According to Nanyang Technical University (NTU)’s tenure contract policy, George will have to leave the university within a year after being denied tenure twice within three years. George, who said that he could not speak to the media until his appeal is decided, has written three books and numerous articles on censorship in Singapore.

Professor of Communication Theodore Glasser, George’s dissertation advisor at Stanford, said that he believed George was denied tenure for “offending the political powers in Singapore.”

“We know what his record is and there’s no good reason to deny him tenure,” Glasser said, adding that George’s work at Stanford was “top-notch.”

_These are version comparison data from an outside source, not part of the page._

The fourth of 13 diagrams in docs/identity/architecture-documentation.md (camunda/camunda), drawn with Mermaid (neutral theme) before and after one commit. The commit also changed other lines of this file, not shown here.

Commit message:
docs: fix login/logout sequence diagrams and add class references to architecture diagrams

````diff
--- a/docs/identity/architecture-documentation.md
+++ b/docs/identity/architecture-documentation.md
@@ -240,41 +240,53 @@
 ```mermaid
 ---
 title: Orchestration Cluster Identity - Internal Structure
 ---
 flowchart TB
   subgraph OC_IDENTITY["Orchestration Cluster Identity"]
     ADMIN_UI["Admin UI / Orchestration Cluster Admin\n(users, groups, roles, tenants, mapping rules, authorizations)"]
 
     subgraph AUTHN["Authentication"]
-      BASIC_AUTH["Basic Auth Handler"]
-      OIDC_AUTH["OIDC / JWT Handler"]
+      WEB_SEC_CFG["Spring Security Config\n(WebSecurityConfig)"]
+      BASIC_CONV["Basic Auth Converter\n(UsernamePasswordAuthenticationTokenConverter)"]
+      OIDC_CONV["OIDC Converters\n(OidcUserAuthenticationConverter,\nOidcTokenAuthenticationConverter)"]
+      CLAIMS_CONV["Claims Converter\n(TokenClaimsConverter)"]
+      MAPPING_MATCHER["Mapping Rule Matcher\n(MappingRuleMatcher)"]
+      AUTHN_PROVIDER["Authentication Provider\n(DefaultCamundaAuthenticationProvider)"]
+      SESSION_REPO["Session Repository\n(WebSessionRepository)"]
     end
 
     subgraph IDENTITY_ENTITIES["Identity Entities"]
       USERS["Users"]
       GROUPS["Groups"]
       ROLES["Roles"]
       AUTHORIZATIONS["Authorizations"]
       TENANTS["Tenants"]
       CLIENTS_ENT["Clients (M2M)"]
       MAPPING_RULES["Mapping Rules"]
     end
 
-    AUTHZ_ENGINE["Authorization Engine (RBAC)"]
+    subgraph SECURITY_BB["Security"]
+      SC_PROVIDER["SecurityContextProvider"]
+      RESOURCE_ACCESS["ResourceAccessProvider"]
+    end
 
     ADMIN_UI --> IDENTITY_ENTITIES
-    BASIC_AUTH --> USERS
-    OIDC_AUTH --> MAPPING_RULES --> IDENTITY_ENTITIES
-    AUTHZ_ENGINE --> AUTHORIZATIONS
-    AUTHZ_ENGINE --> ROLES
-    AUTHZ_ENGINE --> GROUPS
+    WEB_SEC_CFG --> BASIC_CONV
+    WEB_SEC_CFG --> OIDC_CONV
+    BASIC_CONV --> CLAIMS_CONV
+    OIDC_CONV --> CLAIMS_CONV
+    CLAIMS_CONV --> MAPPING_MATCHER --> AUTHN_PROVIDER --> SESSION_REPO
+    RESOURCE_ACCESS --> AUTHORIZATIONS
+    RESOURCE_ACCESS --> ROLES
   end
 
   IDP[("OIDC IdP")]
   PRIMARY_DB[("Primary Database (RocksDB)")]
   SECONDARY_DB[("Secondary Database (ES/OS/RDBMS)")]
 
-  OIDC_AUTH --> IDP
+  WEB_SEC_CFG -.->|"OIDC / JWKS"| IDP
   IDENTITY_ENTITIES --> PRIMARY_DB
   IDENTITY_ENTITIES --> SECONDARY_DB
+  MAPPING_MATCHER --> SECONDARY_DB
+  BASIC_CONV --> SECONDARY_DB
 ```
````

Glasser questioned why George’s tenure application was first rejected in 2009, when NTU had promoted George to associate professor in a move that Glasser said reflected a positive assessment of George’s record.

“Usually a promotion and tenure go hand-in-hand,” Glasser said. “There was no reasonable public explanation for why he was promoted and at the same time denied tenure. If he didn’t have a good record, why promote him?”

Several external reviewers selected by NTU to evaluate George’s tenure application, including Karin Wahl-Jorgensen M.A. ’97 Ph.D. ’00, professor at Cardiff University, have spoken out against the decision to deny George’s application.

According to Wahl-Jorgensen, the external reviewers were asked to examine a “pretty hefty file” of George’s work and determine whether or not it met international standards for tenure. Wahl-Jorgensen said that George’s tenure application was “by far the most outstanding that I’ve ever seen.”

“When I looked at it, I thought, ‘This person should be a full professor and would probably easily be able to get a job as a full professor at other institutions,’” Wahl-Jorgensen recalled.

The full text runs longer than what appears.